• [Activity] Could you retype the entries below exactly, omitting every picture?

---------- Available data

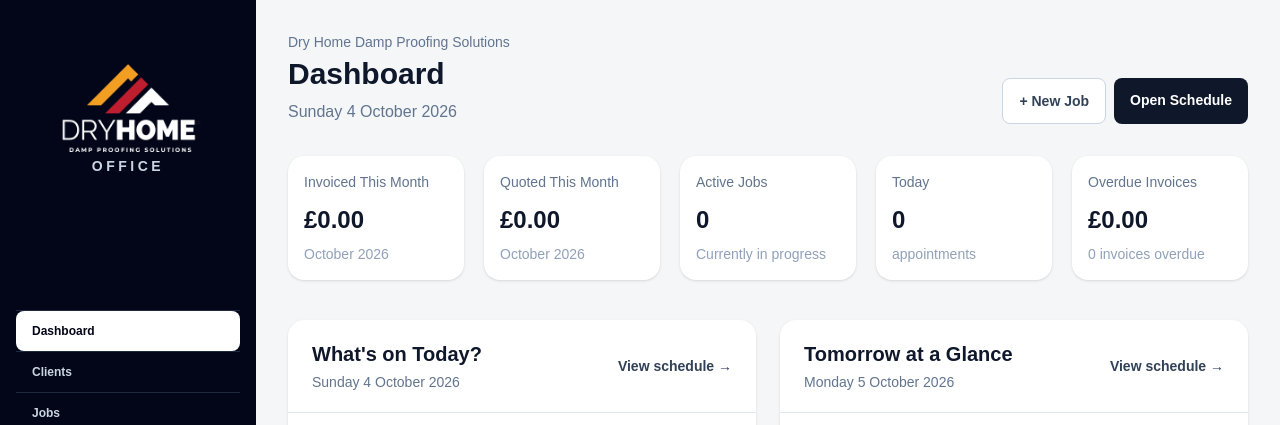
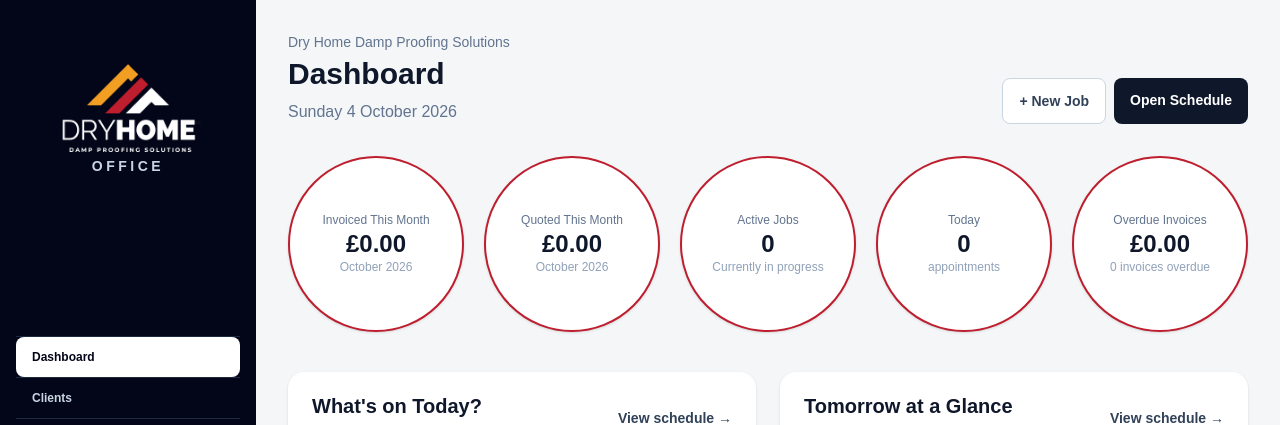
Before and after one commit to buildcompare/dry-home-office, a Next.js app: page / in a window 1280 px wide. Shown: the top 425 px of the page. Built offline with nearby package versions, Linux system fonts and the light colour scheme; no server answers; the database is empty.

Commit message:
Make the dashboard stat cards circular in the logo red.

```diff
--- a/src/app/page.tsx
+++ b/src/app/page.tsx
@@ -1100,24 +1100,14 @@ function DashboardCard({
   return (
     <Link
       href={href}
-      className={`rounded-2xl p-4 shadow-sm transition hover:-translate-y-0.5 hover:shadow-md ${
-        danger
-          ? "border border-red-200 bg-red-50"
-          : "bg-white"
-      }`}
+      className="mx-auto flex aspect-square w-full max-w-44 flex-col items-center justify-center rounded-full border-2 border-[#be1e2d] bg-white px-5 text-center shadow-sm transition hover:-translate-y-0.5 hover:shadow-md"
     >
-      <p
-        className={`text-sm font-medium ${
-          danger
-            ? "text-red-600"
-            : "text-slate-500"
-        }`}
-      >
+      <p className="text-xs font-medium leading-tight text-slate-500">
         {title}
       </p>
 
       <p
-        className={`mt-3 text-2xl font-bold ${
+        className={`mt-1 text-2xl font-bold leading-none ${
           danger
             ? "text-red-800"
             : "text-slate-900"
@@ -1126,13 +1116,7 @@ function DashboardCard({
         {value}
       </p>
 
-      <p
-        className={`mt-2 text-sm ${
-          danger
-            ? "text-red-500"
-            : "text-slate-400"
-        }`}
-      >
+      <p className="mt-1 text-xs leading-tight text-slate-400">
         {description}
       </p>
     </Link>
```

--------------------

• [Response below]
Before and after one commit to buildcompare/dry-home-office, a Next.js app: page / in a window 1280 px wide. Shown: the top 425 px of the page. Built offline with nearby package versions, Linux system fonts and the light colour scheme; no server answers; the database is empty.

Commit message:
Make the dashboard stat cards circular in the logo red.

```diff
--- a/src/app/page.tsx
+++ b/src/app/page.tsx
@@ -1100,24 +1100,14 @@ function DashboardCard({
   return (
     <Link
       href={href}
-      className={`rounded-2xl p-4 shadow-sm transition hover:-translate-y-0.5 hover:shadow-md ${
-        danger
-          ? "border border-red-200 bg-red-50"
-          : "bg-white"
-      }`}
+      className="mx-auto flex aspect-square w-full max-w-44 flex-col items-center justify-center rounded-full border-2 border-[#be1e2d] bg-white px-5 text-center shadow-sm transition hover:-translate-y-0.5 hover:shadow-md"
     >
-      <p
-        className={`text-sm font-medium ${
-          danger
-            ? "text-red-600"
-            : "text-slate-500"
-        }`}
-      >
+      <p className="text-xs font-medium leading-tight text-slate-500">
         {title}
       </p>
 
       <p
-        className={`mt-3 text-2xl font-bold ${
+        className={`mt-1 text-2xl font-bold leading-none ${
           danger
             ? "text-red-800"
             : "text-slate-900"
@@ -1126,13 +1116,7 @@ function DashboardCard({
         {value}
       </p>
 
-      <p
-        className={`mt-2 text-sm ${
-          danger
-            ? "text-red-500"
-            : "text-slate-400"
-        }`}
-      >
+      <p className="mt-1 text-xs leading-tight text-slate-400">
         {description}
       </p>
     </Link>
```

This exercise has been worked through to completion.